To say that the real estate market has gone through some rapid shifts over the last couple of years would be a massive understatement. Right now, mortgage interest rates have more than doubled in the last year alone, which is giving would-be buyers pause and sending them scrambling for ways to save.
Cue the return of the “balloon” mortgage. While less popular than they were before the housing market crashed in 2008, they still exist – and the fact that mortgage rates are currently so high has potential buyers looking at them once more.
What’s a balloon mortgage?
Most mortgages amortize the principal and interest of a loan over 15 or 30 years, so that you make fixed monthly payments the entire time.
With a balloon mortgage, you commonly only pay the monthly interest on the loan (which can be calculated according to that customary 15-30 year schedule) and nothing toward the principal. Some balloon mortgages even allow you to pay nothing at all for a year or so.
So, what’s the catch? Well, the entire balance of the loan becomes due in one lump sum after a fixed period of time, whether that’s a year, three years or even seven.
Why would people choose a balloon mortgage?
Coming up with a lump-sum payment that potentially runs into the hundreds of thousands of dollars all at once doesn’t really appeal to anybody, so why do people use balloon mortgages?
Well, many people are banking on interest rates dropping in the near future, which would allow you to refinance your home at a reasonable cost before the balloon payment comes due.
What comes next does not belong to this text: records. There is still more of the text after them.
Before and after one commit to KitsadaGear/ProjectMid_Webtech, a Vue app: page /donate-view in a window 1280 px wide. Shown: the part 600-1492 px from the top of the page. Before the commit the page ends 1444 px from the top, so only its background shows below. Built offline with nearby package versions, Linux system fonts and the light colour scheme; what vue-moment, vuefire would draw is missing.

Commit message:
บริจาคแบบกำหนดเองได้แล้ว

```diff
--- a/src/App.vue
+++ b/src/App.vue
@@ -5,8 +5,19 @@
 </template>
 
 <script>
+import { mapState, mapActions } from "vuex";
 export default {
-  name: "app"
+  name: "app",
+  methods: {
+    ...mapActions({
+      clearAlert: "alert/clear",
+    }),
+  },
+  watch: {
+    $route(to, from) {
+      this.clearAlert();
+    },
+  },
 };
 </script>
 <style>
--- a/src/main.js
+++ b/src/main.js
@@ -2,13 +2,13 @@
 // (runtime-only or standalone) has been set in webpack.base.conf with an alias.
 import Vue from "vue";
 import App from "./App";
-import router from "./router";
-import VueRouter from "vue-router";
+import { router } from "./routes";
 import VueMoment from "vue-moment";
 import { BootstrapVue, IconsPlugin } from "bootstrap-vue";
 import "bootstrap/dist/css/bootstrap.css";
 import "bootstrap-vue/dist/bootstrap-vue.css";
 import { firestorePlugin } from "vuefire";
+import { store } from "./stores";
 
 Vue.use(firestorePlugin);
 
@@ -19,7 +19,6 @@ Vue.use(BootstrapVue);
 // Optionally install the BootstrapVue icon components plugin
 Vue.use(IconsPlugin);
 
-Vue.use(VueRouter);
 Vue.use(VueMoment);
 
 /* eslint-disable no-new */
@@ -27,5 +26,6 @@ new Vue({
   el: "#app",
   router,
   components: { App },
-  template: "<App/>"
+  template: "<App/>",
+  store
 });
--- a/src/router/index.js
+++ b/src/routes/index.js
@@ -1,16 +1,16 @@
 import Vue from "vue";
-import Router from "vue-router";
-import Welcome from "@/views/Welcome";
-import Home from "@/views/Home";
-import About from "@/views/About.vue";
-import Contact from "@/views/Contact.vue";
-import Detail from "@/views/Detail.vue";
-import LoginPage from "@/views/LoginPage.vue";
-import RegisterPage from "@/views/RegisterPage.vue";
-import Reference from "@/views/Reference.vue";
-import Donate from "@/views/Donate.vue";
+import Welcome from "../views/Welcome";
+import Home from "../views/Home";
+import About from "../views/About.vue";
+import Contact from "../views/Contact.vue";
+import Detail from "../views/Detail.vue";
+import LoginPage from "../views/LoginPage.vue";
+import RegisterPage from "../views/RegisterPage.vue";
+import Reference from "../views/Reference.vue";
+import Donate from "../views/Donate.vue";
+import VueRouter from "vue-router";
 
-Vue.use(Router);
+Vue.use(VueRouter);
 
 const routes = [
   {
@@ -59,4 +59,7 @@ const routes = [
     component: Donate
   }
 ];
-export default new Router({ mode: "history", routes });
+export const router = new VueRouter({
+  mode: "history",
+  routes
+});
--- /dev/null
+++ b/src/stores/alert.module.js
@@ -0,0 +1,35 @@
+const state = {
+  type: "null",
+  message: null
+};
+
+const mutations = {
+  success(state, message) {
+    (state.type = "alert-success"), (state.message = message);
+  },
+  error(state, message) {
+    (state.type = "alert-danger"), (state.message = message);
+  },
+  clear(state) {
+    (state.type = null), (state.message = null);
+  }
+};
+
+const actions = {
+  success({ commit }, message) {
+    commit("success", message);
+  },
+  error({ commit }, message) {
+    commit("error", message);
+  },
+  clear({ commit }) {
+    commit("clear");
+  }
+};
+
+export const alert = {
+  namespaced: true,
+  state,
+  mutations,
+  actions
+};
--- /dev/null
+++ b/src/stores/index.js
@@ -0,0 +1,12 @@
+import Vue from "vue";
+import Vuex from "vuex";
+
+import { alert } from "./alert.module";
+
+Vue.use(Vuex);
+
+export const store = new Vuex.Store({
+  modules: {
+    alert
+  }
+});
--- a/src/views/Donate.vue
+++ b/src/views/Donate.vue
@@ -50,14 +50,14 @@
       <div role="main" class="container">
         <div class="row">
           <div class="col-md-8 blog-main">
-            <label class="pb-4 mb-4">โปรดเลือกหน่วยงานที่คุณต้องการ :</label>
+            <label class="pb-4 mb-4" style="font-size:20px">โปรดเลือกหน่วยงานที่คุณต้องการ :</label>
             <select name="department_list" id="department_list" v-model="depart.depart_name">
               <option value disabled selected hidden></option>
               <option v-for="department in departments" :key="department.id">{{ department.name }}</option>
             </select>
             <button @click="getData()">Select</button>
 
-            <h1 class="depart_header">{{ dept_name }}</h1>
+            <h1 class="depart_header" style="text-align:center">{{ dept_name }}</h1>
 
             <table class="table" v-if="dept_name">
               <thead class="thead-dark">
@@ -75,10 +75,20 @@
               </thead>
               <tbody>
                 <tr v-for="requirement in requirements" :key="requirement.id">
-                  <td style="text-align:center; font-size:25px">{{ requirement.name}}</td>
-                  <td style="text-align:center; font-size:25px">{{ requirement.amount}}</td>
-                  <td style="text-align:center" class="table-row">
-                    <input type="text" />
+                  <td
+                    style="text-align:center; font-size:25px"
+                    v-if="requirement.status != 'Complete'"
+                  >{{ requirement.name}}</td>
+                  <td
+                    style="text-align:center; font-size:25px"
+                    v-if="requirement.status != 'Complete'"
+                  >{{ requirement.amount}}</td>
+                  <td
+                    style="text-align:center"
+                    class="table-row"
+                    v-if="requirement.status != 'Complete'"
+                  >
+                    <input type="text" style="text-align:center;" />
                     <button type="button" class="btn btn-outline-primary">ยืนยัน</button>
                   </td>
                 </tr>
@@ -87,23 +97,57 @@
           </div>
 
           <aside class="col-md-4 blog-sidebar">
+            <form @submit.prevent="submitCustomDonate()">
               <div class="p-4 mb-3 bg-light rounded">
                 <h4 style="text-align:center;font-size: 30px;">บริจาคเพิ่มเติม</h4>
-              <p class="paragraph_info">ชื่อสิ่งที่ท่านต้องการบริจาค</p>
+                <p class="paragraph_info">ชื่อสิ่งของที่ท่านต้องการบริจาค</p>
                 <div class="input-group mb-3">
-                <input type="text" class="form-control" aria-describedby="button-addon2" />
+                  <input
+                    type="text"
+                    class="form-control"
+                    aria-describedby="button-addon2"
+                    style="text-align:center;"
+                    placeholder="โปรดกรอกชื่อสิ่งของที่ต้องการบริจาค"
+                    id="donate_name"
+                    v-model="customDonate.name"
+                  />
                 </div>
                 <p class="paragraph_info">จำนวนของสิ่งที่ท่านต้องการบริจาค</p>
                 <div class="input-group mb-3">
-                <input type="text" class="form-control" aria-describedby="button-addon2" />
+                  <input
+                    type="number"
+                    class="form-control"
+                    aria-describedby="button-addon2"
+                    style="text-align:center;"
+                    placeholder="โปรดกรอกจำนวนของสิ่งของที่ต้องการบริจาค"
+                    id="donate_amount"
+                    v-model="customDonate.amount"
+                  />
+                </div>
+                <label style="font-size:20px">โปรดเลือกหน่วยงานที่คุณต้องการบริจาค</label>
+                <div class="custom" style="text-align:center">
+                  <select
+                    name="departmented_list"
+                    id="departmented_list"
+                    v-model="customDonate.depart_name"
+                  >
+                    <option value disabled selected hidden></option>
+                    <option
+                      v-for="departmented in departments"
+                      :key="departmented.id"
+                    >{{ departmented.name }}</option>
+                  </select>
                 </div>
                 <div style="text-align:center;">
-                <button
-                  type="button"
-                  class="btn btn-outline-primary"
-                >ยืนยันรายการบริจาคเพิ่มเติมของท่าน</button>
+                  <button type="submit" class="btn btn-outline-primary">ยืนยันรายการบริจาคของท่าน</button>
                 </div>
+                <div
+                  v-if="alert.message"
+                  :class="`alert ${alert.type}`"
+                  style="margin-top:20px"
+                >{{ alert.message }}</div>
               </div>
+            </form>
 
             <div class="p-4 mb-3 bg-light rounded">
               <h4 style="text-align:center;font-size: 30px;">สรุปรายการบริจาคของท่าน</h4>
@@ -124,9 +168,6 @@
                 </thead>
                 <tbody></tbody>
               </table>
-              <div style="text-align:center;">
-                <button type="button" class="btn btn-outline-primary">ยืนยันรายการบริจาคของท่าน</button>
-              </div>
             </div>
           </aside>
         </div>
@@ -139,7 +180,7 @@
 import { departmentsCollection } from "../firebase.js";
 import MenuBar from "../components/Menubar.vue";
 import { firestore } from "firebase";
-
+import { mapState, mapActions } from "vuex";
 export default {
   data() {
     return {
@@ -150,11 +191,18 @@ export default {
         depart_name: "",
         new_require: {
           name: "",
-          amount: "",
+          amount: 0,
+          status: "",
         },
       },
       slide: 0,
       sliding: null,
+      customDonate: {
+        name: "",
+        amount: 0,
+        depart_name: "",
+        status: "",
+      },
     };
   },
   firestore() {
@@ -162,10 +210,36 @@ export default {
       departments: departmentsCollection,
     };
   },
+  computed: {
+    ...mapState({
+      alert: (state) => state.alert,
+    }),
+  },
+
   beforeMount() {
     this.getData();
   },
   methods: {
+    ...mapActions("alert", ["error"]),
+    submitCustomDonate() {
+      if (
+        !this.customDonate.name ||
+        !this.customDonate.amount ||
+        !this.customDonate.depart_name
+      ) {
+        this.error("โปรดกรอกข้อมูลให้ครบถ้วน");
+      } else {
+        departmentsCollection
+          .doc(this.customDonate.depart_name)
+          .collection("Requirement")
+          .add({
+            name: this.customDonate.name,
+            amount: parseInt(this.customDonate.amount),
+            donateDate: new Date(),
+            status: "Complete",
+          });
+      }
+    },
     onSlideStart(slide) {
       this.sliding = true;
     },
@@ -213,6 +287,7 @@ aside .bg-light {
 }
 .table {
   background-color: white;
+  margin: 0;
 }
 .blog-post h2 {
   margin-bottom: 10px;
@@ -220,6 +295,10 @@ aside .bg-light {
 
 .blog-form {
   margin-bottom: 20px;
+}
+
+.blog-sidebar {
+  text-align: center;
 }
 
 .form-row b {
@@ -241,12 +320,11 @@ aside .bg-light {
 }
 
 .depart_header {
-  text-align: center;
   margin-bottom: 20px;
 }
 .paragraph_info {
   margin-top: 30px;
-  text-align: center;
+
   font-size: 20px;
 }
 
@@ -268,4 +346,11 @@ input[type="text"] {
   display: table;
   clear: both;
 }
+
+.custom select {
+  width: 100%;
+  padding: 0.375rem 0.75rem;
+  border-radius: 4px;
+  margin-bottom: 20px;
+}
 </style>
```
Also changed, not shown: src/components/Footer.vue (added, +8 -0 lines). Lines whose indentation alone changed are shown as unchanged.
Others are hoping to improve their credit before that time and save up for a hefty downpayment, which can also allow you to refinance into a conventional loan.
Obviously, the biggest danger of a balloon mortgage is that things simply won’t go as you anticipate. Interest rates could go even higher. Property rates could fall, putting you upside-down in your loan. You could run into unexpected financial problems and be unable to save anything at all.
When you’re buying a home, it’s wise to consider all the possibilities. It’s also wise to make sure that you have experienced legal guidance to review any contracts so that you know exactly what you’re getting.